- ABOUT THIS EXERCISE -
Return the entries in their entirety, precisely as given.

Change detection outputs
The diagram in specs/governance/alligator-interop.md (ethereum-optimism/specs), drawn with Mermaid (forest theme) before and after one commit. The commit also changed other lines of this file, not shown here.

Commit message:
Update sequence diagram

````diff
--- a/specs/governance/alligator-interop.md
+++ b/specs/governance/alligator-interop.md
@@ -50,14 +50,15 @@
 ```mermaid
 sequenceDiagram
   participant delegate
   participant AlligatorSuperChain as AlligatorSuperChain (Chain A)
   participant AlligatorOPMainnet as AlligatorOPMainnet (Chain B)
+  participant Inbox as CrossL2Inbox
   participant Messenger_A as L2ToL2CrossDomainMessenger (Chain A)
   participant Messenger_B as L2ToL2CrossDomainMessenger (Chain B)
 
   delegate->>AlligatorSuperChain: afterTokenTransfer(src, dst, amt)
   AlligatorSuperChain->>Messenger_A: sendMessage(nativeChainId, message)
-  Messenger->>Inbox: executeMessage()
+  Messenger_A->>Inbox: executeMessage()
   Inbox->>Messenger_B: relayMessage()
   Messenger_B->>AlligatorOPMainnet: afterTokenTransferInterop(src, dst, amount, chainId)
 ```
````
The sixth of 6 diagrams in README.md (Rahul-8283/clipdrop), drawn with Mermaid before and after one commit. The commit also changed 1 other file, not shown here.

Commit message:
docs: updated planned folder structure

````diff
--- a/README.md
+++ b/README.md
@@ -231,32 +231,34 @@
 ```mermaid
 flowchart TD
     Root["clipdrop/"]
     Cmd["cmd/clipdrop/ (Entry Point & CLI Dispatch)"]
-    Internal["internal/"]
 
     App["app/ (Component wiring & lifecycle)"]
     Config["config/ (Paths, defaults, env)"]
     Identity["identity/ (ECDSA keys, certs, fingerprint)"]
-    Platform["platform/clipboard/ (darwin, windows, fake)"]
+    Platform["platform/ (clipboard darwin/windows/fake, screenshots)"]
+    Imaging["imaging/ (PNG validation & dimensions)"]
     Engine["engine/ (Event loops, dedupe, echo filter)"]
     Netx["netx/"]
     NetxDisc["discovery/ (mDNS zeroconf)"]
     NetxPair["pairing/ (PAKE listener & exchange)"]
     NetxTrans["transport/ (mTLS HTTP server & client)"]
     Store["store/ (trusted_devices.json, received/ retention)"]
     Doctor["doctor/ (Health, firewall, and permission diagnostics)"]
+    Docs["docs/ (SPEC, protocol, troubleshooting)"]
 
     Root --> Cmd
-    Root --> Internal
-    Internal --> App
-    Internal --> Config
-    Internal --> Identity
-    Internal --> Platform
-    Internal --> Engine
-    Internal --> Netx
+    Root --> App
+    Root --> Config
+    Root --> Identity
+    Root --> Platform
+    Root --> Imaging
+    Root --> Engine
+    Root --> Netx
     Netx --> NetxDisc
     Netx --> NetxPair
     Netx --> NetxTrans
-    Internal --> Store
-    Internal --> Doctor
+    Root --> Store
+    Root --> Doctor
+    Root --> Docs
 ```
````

- SOLVED PROBLEM -
The diagram in specs/governance/alligator-interop.md (ethereum-optimism/specs), drawn with Mermaid (forest theme) before and after one commit. The commit also changed other lines of this file, not shown here.

Commit message:
Update sequence diagram

````diff
--- a/specs/governance/alligator-interop.md
+++ b/specs/governance/alligator-interop.md
@@ -50,14 +50,15 @@
 ```mermaid
 sequenceDiagram
   participant delegate
   participant AlligatorSuperChain as AlligatorSuperChain (Chain A)
   participant AlligatorOPMainnet as AlligatorOPMainnet (Chain B)
+  participant Inbox as CrossL2Inbox
   participant Messenger_A as L2ToL2CrossDomainMessenger (Chain A)
   participant Messenger_B as L2ToL2CrossDomainMessenger (Chain B)
 
   delegate->>AlligatorSuperChain: afterTokenTransfer(src, dst, amt)
   AlligatorSuperChain->>Messenger_A: sendMessage(nativeChainId, message)
-  Messenger->>Inbox: executeMessage()
+  Messenger_A->>Inbox: executeMessage()
   Inbox->>Messenger_B: relayMessage()
   Messenger_B->>AlligatorOPMainnet: afterTokenTransferInterop(src, dst, amount, chainId)
 ```
````
The sixth of 6 diagrams in README.md (Rahul-8283/clipdrop), drawn with Mermaid before and after one commit. The commit also changed 1 other file, not shown here.

Commit message:
docs: updated planned folder structure

````diff
--- a/README.md
+++ b/README.md
@@ -231,32 +231,34 @@
 ```mermaid
 flowchart TD
     Root["clipdrop/"]
     Cmd["cmd/clipdrop/ (Entry Point & CLI Dispatch)"]
-    Internal["internal/"]
 
     App["app/ (Component wiring & lifecycle)"]
     Config["config/ (Paths, defaults, env)"]
     Identity["identity/ (ECDSA keys, certs, fingerprint)"]
-    Platform["platform/clipboard/ (darwin, windows, fake)"]
+    Platform["platform/ (clipboard darwin/windows/fake, screenshots)"]
+    Imaging["imaging/ (PNG validation & dimensions)"]
     Engine["engine/ (Event loops, dedupe, echo filter)"]
     Netx["netx/"]
     NetxDisc["discovery/ (mDNS zeroconf)"]
     NetxPair["pairing/ (PAKE listener & exchange)"]
     NetxTrans["transport/ (mTLS HTTP server & client)"]
     Store["store/ (trusted_devices.json, received/ retention)"]
     Doctor["doctor/ (Health, firewall, and permission diagnostics)"]
+    Docs["docs/ (SPEC, protocol, troubleshooting)"]
 
     Root --> Cmd
-    Root --> Internal
-    Internal --> App
-    Internal --> Config
-    Internal --> Identity
-    Internal --> Platform
-    Internal --> Engine
-    Internal --> Netx
+    Root --> App
+    Root --> Config
+    Root --> Identity
+    Root --> Platform
+    Root --> Imaging
+    Root --> Engine
+    Root --> Netx
     Netx --> NetxDisc
     Netx --> NetxPair
     Netx --> NetxTrans
-    Internal --> Store
-    Internal --> Doctor
+    Root --> Store
+    Root --> Doctor
+    Root --> Docs
 ```
````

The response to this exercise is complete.